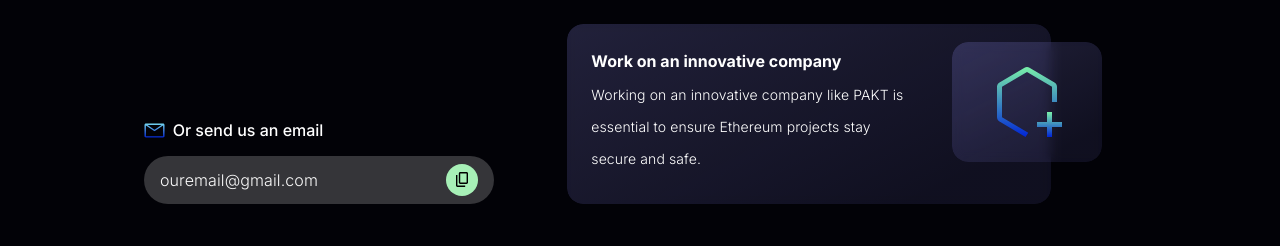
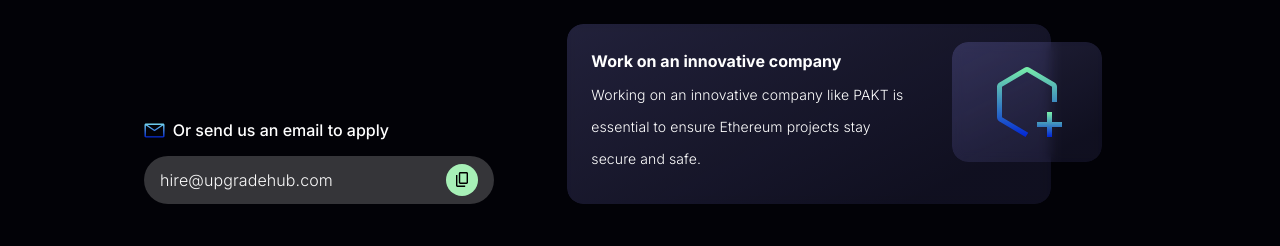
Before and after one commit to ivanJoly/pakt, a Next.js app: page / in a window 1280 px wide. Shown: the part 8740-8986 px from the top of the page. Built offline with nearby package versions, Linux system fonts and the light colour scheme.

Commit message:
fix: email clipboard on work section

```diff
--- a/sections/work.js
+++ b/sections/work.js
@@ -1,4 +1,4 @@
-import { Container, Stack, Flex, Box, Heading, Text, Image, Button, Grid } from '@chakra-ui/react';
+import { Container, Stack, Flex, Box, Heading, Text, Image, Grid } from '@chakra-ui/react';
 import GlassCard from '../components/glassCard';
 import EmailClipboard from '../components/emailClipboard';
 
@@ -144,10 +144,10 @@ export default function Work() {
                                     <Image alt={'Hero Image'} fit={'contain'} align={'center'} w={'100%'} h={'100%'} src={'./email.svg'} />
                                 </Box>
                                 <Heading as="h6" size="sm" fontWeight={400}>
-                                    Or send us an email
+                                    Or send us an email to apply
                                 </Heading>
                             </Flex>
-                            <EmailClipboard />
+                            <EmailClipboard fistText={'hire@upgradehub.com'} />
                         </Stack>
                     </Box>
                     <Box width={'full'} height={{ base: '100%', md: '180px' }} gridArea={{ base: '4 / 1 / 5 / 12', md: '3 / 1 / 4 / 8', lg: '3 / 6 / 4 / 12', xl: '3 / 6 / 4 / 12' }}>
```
———
If an entry contains a picture, omit it; restate everything else word for word.

» **RESPONSE AREA**:
Before and after one commit to ivanJoly/pakt, a Next.js app: page / in a window 1280 px wide. Shown: the part 8740-8986 px from the top of the page. Built offline with nearby package versions, Linux system fonts and the light colour scheme.

Commit message:
fix: email clipboard on work section

```diff
--- a/sections/work.js
+++ b/sections/work.js
@@ -1,4 +1,4 @@
-import { Container, Stack, Flex, Box, Heading, Text, Image, Button, Grid } from '@chakra-ui/react';
+import { Container, Stack, Flex, Box, Heading, Text, Image, Grid } from '@chakra-ui/react';
 import GlassCard from '../components/glassCard';
 import EmailClipboard from '../components/emailClipboard';
 
@@ -144,10 +144,10 @@ export default function Work() {
                                     <Image alt={'Hero Image'} fit={'contain'} align={'center'} w={'100%'} h={'100%'} src={'./email.svg'} />
                                 </Box>
                                 <Heading as="h6" size="sm" fontWeight={400}>
-                                    Or send us an email
+                                    Or send us an email to apply
                                 </Heading>
                             </Flex>
-                            <EmailClipboard />
+                            <EmailClipboard fistText={'hire@upgradehub.com'} />
                         </Stack>
                     </Box>
                     <Box width={'full'} height={{ base: '100%', md: '180px' }} gridArea={{ base: '4 / 1 / 5 / 12', md: '3 / 1 / 4 / 8', lg: '3 / 6 / 4 / 12', xl: '3 / 6 / 4 / 12' }}>
```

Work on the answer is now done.